Work instruction: Drop the pictures, then repeat every record exactly as it stands.

Information:

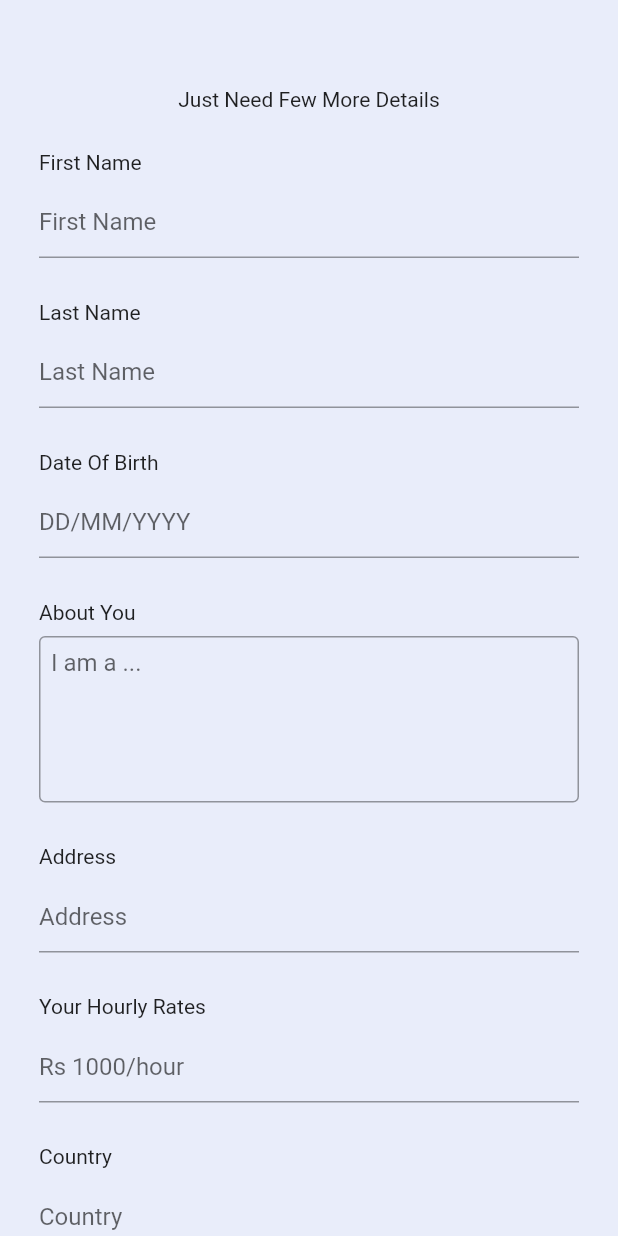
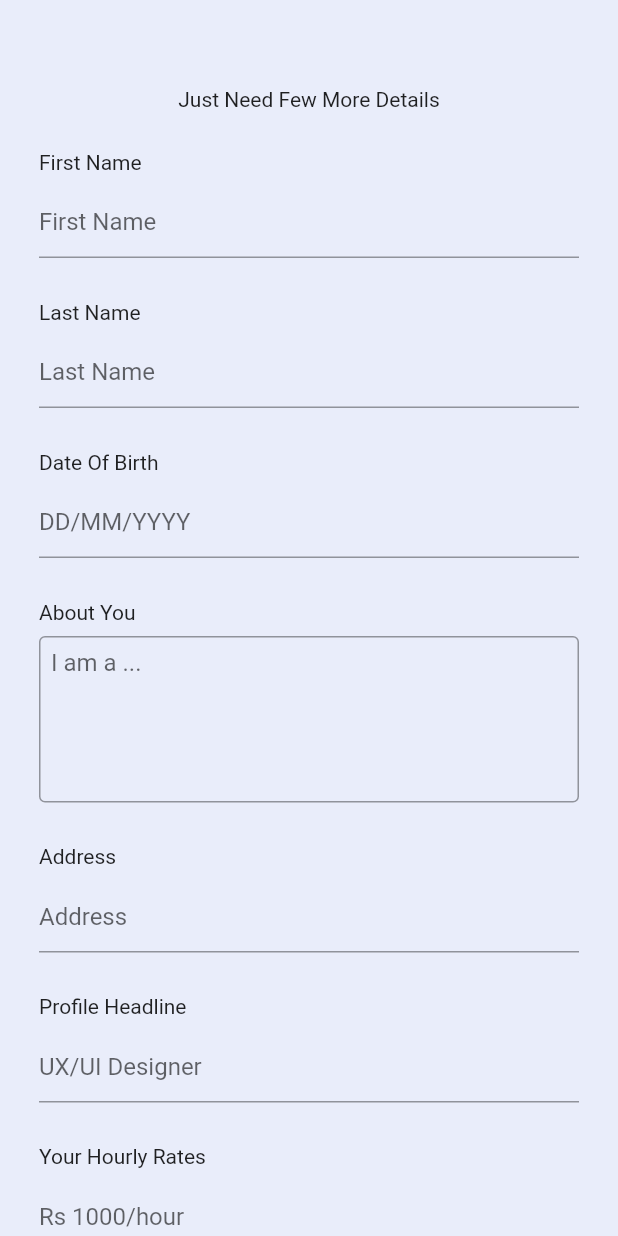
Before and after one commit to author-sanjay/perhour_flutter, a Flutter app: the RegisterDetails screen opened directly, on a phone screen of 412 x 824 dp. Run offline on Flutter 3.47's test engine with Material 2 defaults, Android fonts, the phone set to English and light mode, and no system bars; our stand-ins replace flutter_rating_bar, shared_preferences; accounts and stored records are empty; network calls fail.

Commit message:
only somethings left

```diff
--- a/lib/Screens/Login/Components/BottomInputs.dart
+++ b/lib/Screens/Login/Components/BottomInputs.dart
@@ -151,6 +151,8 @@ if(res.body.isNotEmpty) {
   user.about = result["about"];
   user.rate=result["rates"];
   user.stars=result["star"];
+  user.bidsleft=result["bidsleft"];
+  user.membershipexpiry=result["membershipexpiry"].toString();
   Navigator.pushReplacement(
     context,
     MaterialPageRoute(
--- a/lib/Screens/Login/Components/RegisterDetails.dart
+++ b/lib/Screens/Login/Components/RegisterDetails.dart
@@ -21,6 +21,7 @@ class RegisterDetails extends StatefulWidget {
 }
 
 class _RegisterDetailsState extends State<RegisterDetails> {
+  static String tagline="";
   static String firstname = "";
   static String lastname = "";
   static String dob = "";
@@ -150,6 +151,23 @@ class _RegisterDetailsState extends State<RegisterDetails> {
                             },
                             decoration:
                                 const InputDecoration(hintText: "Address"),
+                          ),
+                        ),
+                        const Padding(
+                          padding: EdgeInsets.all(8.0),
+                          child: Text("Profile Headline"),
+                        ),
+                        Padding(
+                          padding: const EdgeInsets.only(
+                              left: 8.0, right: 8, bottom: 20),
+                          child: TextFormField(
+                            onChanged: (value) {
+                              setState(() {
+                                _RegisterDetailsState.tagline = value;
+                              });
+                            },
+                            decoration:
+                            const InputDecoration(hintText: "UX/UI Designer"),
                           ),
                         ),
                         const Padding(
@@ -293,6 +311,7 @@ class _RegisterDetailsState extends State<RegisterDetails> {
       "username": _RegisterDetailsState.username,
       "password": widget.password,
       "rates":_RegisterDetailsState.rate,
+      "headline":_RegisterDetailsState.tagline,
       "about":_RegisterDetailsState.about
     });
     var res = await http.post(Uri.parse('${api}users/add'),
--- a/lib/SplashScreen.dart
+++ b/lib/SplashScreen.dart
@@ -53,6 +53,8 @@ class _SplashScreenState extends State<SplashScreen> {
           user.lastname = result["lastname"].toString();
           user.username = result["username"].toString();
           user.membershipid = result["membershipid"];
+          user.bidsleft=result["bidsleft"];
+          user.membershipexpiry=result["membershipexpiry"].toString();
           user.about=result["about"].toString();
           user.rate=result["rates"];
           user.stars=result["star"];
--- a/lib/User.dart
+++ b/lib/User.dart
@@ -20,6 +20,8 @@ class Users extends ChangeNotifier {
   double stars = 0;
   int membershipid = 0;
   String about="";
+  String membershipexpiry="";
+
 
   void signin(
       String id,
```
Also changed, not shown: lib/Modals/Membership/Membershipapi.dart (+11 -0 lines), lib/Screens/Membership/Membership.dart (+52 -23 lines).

Answer to the exercise:
Before and after one commit to author-sanjay/perhour_flutter, a Flutter app: the RegisterDetails screen opened directly, on a phone screen of 412 x 824 dp. Run offline on Flutter 3.47's test engine with Material 2 defaults, Android fonts, the phone set to English and light mode, and no system bars; our stand-ins replace flutter_rating_bar, shared_preferences; accounts and stored records are empty; network calls fail.

Commit message:
only somethings left

```diff
--- a/lib/Screens/Login/Components/BottomInputs.dart
+++ b/lib/Screens/Login/Components/BottomInputs.dart
@@ -151,6 +151,8 @@ if(res.body.isNotEmpty) {
   user.about = result["about"];
   user.rate=result["rates"];
   user.stars=result["star"];
+  user.bidsleft=result["bidsleft"];
+  user.membershipexpiry=result["membershipexpiry"].toString();
   Navigator.pushReplacement(
     context,
     MaterialPageRoute(
--- a/lib/Screens/Login/Components/RegisterDetails.dart
+++ b/lib/Screens/Login/Components/RegisterDetails.dart
@@ -21,6 +21,7 @@ class RegisterDetails extends StatefulWidget {
 }
 
 class _RegisterDetailsState extends State<RegisterDetails> {
+  static String tagline="";
   static String firstname = "";
   static String lastname = "";
   static String dob = "";
@@ -150,6 +151,23 @@ class _RegisterDetailsState extends State<RegisterDetails> {
                             },
                             decoration:
                                 const InputDecoration(hintText: "Address"),
+                          ),
+                        ),
+                        const Padding(
+                          padding: EdgeInsets.all(8.0),
+                          child: Text("Profile Headline"),
+                        ),
+                        Padding(
+                          padding: const EdgeInsets.only(
+                              left: 8.0, right: 8, bottom: 20),
+                          child: TextFormField(
+                            onChanged: (value) {
+                              setState(() {
+                                _RegisterDetailsState.tagline = value;
+                              });
+                            },
+                            decoration:
+                            const InputDecoration(hintText: "UX/UI Designer"),
                           ),
                         ),
                         const Padding(
@@ -293,6 +311,7 @@ class _RegisterDetailsState extends State<RegisterDetails> {
       "username": _RegisterDetailsState.username,
       "password": widget.password,
       "rates":_RegisterDetailsState.rate,
+      "headline":_RegisterDetailsState.tagline,
       "about":_RegisterDetailsState.about
     });
     var res = await http.post(Uri.parse('${api}users/add'),
--- a/lib/SplashScreen.dart
+++ b/lib/SplashScreen.dart
@@ -53,6 +53,8 @@ class _SplashScreenState extends State<SplashScreen> {
           user.lastname = result["lastname"].toString();
           user.username = result["username"].toString();
           user.membershipid = result["membershipid"];
+          user.bidsleft=result["bidsleft"];
+          user.membershipexpiry=result["membershipexpiry"].toString();
           user.about=result["about"].toString();
           user.rate=result["rates"];
           user.stars=result["star"];
--- a/lib/User.dart
+++ b/lib/User.dart
@@ -20,6 +20,8 @@ class Users extends ChangeNotifier {
   double stars = 0;
   int membershipid = 0;
   String about="";
+  String membershipexpiry="";
+
 
   void signin(
       String id,
```
Also changed, not shown: lib/Modals/Membership/Membershipapi.dart (+11 -0 lines), lib/Screens/Membership/Membership.dart (+52 -23 lines).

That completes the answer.